If you’re attending a one-day trade show event, it’s easy for your sales team to power through it with energy drinks and pep talks. However, if you’re keeping a staff at your trade show displays through an extended (3-4-5+day) show, you’re going to have to start looking for more creative ways to keep the energy levels up.
The goal is for your trade show booth staff to be able to greet the last visitor on the fourth day with every bit as much enthusiasm as they greeted the very first visitor on day 1 – if they can do that, you’ll know you have the right staff working in your trade show booth!
Motivating Your Trade Show Displays’ Staff During Long Shows
I. Start before the show.
Picking the right staff to work in the trade show booths can be the most important factor of all. Give serious thought to the people that you bring. Look for people who are honestly enthusiastic about the company and its products. Recruit them directly, face to face. Make it a special opportunity and emphasize their importance to the team.
If you take motivated people and give them a sense of responsibility, they’ll make the most of it.
II. Train hard.
Once you have your staff selected, train them. Give them some time off from their regular duties to practice learning scripts, conversational techniques, and facts about the product. Familiarize them with the trade show displays that will be used, as well as all the media tools that will be available at the show. Show them some presentations on sales techniques and “cold reading” people. These are the techniques that they’ll rely on during the show. The better-prepared they are, the less chance they have of burning out.
III. Eat and act healthily.
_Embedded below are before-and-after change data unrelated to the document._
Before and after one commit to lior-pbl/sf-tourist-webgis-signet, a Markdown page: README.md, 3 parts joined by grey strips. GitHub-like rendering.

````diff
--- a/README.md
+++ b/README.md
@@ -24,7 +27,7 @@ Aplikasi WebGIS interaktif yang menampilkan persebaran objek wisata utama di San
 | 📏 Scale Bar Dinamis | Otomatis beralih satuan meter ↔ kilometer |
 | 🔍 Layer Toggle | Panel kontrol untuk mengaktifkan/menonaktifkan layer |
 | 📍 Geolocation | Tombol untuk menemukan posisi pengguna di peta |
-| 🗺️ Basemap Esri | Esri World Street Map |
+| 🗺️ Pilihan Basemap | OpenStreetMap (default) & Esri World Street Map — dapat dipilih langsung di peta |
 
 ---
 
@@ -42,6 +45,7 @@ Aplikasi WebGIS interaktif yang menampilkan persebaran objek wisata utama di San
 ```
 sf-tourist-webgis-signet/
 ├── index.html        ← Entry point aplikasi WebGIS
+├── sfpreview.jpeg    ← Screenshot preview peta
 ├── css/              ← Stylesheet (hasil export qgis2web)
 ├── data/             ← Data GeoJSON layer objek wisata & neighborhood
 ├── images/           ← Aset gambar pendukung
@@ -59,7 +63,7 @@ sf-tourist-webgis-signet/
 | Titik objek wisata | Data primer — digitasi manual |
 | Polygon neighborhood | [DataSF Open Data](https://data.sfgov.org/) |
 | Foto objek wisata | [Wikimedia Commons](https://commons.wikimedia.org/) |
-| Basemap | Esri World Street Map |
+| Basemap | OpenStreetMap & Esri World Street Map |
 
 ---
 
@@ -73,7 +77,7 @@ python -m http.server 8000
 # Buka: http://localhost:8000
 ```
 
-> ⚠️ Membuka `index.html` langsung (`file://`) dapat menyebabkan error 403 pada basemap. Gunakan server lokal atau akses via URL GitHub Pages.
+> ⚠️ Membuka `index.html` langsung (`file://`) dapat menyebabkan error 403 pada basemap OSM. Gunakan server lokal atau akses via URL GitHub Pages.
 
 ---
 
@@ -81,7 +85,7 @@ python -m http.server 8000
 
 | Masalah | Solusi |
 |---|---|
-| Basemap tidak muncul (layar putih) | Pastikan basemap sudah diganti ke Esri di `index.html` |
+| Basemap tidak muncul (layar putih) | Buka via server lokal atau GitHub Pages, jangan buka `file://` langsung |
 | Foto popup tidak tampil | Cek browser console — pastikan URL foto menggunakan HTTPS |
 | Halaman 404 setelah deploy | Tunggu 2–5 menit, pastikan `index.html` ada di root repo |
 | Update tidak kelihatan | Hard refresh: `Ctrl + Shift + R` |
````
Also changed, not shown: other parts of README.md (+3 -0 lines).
This is an obvious one, but it bears repeating: Good meals and a full night’s sleep will go a long way towards keeping your staff’s energy level up. Don’t succumb to the temptation to let them spend their “vacation” nights drinking and partying; make sure they go to bed sober at a reasonable hour.
If your crew seems disappointed at not having fun during the trade show itself, make it a special treat for the end of the project. If your trade show display is a success, then they can have the night (or perhaps the weekend) of fun they’re hoping for before they go home.
IV. Send them on reconnaissance.
A great way to cycle your staff members and prevent burnout is to periodically give them an hour or two to wander around the trade show while checking out everyone else’s trade show displays. This doesn’t have to be too rigorous (or else you’re turning their down time into more work), but encourage them to take pictures, talk to people, and make note of things that seem to be working or not working. Compare notes during your end-of-day debriefings.
V. Bad interactions happen; don’t overreact.
While it would be wonderful if every single interaction with a visitor went positively, this rarely happens. If a crew member at your trade show display loses their cool, or gets baited by a heckler, or something along those lines, send them away to cool off for awhile before they come back. Don’t chew them out directly unless the incident was truly major, or else it just increases everyone’s stress level.
VI. Use group rewards.
In general, it’s best to use group rewards as motivators rather than individual awards, since the last thing you want is your trade show display staff fighting with each other, no matter how covertly. If you want to reward personal effort above-and-beyond, do it after the show rather than turning your display stand sales efforts into a competition.
Keeping your trade show booth staff motivated is one of the most important things you can do at your trade show displays. If you stay organized and keep them pumped up and enthusiastic, you’ll have a more effective booth.